Deacon Jorge Moreno

Deacon Jorge Moreno

By Kevin Kelly
Catholic Key Associate Editor

KANSAS CITY — Sometimes, a good Catholic mother must tell a son, bound and determined to be a priest, to hold his horses and pray first.

Deacon Jorge Moreno was six years old when his mother, Roselia, gave him that message.

At that tender age, Deacon Moreno — who will be ordained to the priesthood on May 23 — couldn’t get to Mass often enough, so he began to go by himself in his native Colombia with, of course, the permission of his parents.

“I just loved the way Mass was celebrated,” he said.

One day, he grabbed his mother by the hand and insisted she go with him.

“She wanted to be in the back part of the church as a good Catholic (in the Colombian culture), but I wanted to be in the front pews, so she just let me go by myself to the front pew,” Deacon Moreno said.

“Once the Mass was ended, I went to the back and told her, ‘I want to be just like him,’” pointing to the priest, he said.

“My Mom’s answer right away was, ‘You are too little to know if that is your vocation,’” Deacon Moreno said.

So he went to work. As he grew up, he became an altar server, a lector, a sacristan and a catechist, devoting himself to the church.

In high school, his friends would gently tease him, but it backfired.

“Everybody used to call me ‘Padresito’ (little father),” Deacon Moreno said.

“The thing is, I really liked it because I was identifying myself with the sacred priesthood of Jesus Christ,” he said.

Well, maybe not completely. You see, he was finishing high school, and there were these two girls . . .

“With one, I almost got to the point to get engaged and marrying her, but the vocation to the priesthood awakened in me again, and I really had to consider the option to study to become a priest,” Deacon Moreno said.

He went to his pastor, a Franciscan priest, who echoed his mother’s advice some years before — find out what God is calling you to do, and the only way to find out is to pray.

Deacon Moreno still remembers his words verbatim: “To become a priest is not only to celebrate Masses and the rest of the sacraments, but being a true shepherd as Jesus is the Good Shepherd. You have to really consider the call of Jesus to serve the people and to be with them in the moments of their lives. You also have to discover if your call is to the diocesan life or to the religious (order) life. Dear son, in order to discover God’s will for you, prayer is the key, but prayer before the Blessed Sacrament. Do this type of prayer during this year, and once you finish high school, come see me again.”

Deacon Moreno was 16 when he went back to his pastor, and told him he wanted to enter a religious order. He applied to several, he said, who gave him motherly advice: “You’re too young. We only take adults.”

“One of the priests at my parish told me that a new religious community was coming to town to have a vocational weekend,” Deacon Moreno said.

“I went to the conference, and I entered the community. I was there for seven years,” he said.

“I am so grateful to them because they gave me my first priestly and missionary formation.
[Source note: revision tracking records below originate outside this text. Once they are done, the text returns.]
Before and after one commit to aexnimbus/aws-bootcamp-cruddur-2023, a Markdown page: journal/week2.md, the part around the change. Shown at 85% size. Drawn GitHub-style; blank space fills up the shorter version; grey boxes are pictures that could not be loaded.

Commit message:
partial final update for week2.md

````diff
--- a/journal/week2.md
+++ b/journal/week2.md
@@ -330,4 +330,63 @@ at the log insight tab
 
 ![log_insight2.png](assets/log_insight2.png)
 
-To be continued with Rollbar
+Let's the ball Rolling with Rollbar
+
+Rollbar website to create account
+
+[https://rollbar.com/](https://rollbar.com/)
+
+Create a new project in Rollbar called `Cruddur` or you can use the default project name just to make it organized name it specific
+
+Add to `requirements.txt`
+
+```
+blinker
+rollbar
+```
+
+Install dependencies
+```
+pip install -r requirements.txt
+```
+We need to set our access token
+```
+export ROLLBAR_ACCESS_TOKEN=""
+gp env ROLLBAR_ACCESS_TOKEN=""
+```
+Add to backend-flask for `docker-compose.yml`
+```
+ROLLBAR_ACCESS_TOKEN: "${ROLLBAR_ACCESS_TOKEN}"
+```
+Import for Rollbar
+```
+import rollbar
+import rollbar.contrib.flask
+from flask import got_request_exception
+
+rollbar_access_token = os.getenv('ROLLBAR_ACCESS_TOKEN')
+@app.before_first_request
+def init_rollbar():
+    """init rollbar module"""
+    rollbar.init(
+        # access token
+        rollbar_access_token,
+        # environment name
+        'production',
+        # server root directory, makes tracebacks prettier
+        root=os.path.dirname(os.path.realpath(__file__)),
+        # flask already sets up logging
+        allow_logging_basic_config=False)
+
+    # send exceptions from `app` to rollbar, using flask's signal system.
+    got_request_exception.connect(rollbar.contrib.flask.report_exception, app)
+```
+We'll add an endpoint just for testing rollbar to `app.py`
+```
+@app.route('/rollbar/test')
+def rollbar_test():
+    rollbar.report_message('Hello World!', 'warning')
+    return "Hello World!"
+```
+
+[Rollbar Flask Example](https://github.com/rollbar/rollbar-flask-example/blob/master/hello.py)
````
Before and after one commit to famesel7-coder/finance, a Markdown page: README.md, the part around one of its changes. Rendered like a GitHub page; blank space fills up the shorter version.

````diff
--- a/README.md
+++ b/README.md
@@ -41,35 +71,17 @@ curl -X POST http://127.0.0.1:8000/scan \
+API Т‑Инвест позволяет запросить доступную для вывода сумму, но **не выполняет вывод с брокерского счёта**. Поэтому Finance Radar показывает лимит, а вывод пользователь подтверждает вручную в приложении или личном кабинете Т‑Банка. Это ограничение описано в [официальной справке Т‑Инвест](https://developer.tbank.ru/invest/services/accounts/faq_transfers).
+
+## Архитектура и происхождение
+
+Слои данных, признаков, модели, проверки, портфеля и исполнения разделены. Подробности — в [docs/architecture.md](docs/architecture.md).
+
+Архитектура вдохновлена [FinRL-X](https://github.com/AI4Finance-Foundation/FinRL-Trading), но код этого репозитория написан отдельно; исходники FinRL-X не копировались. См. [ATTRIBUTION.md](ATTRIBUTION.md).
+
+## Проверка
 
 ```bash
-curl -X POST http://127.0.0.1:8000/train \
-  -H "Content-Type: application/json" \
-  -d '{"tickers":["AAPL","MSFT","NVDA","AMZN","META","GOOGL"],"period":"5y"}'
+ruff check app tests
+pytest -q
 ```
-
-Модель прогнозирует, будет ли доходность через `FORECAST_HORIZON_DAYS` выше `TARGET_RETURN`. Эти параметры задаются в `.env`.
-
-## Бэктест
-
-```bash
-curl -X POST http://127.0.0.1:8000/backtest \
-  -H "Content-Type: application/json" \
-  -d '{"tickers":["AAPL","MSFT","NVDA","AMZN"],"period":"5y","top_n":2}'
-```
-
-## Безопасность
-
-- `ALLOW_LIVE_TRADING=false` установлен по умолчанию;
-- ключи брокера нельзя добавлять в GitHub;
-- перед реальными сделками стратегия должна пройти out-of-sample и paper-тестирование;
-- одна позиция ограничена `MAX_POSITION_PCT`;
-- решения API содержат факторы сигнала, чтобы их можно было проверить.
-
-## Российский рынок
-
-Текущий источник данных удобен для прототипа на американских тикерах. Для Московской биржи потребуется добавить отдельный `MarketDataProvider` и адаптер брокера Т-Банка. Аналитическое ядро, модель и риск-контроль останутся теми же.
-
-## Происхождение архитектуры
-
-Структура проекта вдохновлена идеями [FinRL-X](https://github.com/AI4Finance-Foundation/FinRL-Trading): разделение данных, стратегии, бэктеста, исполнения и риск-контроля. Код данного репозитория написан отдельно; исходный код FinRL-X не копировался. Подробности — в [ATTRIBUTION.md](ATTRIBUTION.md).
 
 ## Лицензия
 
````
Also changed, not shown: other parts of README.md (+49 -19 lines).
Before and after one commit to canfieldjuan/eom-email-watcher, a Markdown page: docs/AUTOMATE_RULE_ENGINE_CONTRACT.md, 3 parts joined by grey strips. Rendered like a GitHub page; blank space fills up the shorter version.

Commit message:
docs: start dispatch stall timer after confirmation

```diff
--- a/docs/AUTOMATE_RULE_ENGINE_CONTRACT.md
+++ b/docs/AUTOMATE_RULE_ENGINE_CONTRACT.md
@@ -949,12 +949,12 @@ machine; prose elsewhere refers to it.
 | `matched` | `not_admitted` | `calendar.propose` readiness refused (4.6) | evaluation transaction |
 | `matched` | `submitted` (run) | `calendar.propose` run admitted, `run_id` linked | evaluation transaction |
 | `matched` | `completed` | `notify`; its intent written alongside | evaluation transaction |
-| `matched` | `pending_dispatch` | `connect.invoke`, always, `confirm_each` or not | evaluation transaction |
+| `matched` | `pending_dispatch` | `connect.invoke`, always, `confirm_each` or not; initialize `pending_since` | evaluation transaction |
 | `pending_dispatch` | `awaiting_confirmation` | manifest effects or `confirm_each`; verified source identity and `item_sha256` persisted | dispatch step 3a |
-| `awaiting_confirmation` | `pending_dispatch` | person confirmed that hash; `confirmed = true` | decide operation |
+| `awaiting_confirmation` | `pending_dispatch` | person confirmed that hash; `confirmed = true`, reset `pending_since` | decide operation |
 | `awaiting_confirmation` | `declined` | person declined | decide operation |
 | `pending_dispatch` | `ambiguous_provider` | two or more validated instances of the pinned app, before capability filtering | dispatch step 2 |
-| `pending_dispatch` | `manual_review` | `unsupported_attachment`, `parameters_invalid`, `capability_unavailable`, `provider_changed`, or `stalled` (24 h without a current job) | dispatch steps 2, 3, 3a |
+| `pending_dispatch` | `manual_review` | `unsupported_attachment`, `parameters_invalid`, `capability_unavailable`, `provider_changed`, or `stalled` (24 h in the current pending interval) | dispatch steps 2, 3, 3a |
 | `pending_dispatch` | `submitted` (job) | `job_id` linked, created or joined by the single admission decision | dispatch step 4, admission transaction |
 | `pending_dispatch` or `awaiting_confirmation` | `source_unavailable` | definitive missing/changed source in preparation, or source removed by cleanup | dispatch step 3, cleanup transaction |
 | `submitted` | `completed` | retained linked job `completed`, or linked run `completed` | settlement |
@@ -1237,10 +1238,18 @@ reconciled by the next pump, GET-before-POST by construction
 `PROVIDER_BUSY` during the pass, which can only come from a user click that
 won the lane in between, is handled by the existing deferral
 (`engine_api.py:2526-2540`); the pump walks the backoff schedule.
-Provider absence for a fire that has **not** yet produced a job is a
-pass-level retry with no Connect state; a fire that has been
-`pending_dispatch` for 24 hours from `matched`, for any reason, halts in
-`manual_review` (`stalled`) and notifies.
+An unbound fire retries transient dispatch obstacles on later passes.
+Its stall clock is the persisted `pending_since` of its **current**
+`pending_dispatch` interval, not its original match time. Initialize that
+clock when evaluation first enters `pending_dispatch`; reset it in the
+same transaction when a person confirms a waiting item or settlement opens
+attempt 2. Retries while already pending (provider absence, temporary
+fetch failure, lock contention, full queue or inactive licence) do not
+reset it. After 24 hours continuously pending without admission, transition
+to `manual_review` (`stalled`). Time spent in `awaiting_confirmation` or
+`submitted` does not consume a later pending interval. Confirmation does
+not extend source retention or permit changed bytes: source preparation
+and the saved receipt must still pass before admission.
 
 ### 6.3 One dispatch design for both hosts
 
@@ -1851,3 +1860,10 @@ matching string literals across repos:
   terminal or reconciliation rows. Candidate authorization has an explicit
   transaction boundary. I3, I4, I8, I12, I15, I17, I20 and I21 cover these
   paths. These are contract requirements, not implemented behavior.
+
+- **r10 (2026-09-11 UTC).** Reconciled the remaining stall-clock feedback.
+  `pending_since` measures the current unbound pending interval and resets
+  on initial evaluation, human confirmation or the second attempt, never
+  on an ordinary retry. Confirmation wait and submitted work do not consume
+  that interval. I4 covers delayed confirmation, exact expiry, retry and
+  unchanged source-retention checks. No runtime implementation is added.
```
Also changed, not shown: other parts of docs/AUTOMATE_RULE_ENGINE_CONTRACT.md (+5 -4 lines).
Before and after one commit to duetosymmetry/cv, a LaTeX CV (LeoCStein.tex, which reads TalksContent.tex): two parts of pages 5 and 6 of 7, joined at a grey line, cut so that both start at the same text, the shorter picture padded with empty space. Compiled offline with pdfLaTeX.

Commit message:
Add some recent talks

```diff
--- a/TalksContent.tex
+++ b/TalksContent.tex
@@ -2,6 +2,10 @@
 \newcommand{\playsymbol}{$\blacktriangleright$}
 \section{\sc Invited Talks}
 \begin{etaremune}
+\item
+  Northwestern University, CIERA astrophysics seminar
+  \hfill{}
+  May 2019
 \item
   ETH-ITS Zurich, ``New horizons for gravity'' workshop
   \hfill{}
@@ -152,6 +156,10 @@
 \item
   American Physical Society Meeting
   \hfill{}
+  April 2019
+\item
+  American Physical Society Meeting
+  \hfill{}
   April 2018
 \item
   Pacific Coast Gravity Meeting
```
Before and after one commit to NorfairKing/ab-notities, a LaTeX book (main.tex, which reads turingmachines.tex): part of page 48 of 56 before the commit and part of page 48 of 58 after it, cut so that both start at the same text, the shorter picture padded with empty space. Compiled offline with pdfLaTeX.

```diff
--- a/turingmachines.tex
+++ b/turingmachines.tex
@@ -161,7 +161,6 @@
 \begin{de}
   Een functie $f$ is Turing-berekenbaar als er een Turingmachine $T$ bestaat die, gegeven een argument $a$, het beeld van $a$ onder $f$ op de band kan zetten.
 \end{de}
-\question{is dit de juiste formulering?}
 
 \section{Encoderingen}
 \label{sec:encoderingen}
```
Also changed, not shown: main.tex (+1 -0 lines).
I was a missionary in different places in Columbia, and one year in Peru. But in my heart was something telling me I should go and help places in great need of priests,” Deacon Moreno said.

He entered the seminary, and met a priest who was then serving in the Diocese of Kansas City-St. Joseph, who told him of the need for Spanish-speaking priests.

“I received the invitation to come here, and here I am,” Deacon Moreno said.

Except for one problem. He didn’t speak a word of English.

“I was afraid of the language to the point I wanted to quit,” Deacon Moreno admitted. “But the priest who invited me called and said, ‘Don’t be afraid. You are very young and you will learn the language so easily.’”

He started English as a Second Language classes at Conception Seminary College, and the rest fell quickly into place.

Deacon Moreno was given a foster family, the Guardinos of St. Patrick Parish in Kansas City, and Pauline Mejia.

“I call her my grandma because she has been a pillar of strength on my way to the priesthood,” he said.

He also credits Bishop Robert W. Finn.

“Bishop Finn with the example of his life helps me to understand the church’s mission in the world which is to evangelize with the testimony of life that has helped me to become a faithful person in the church,” Deacon Moreno said.

“I have seen the Lord’s hand in everything I have done in my formation time,” Deacon Moreno said.

“Everybody has a life with ups and downs, but I take everything with joy and happiness, knowing that the Lord is calling me to a great service in the church.”


October 25, 2016
Newspaper of the Diocese of Kansas City ~ St. Joseph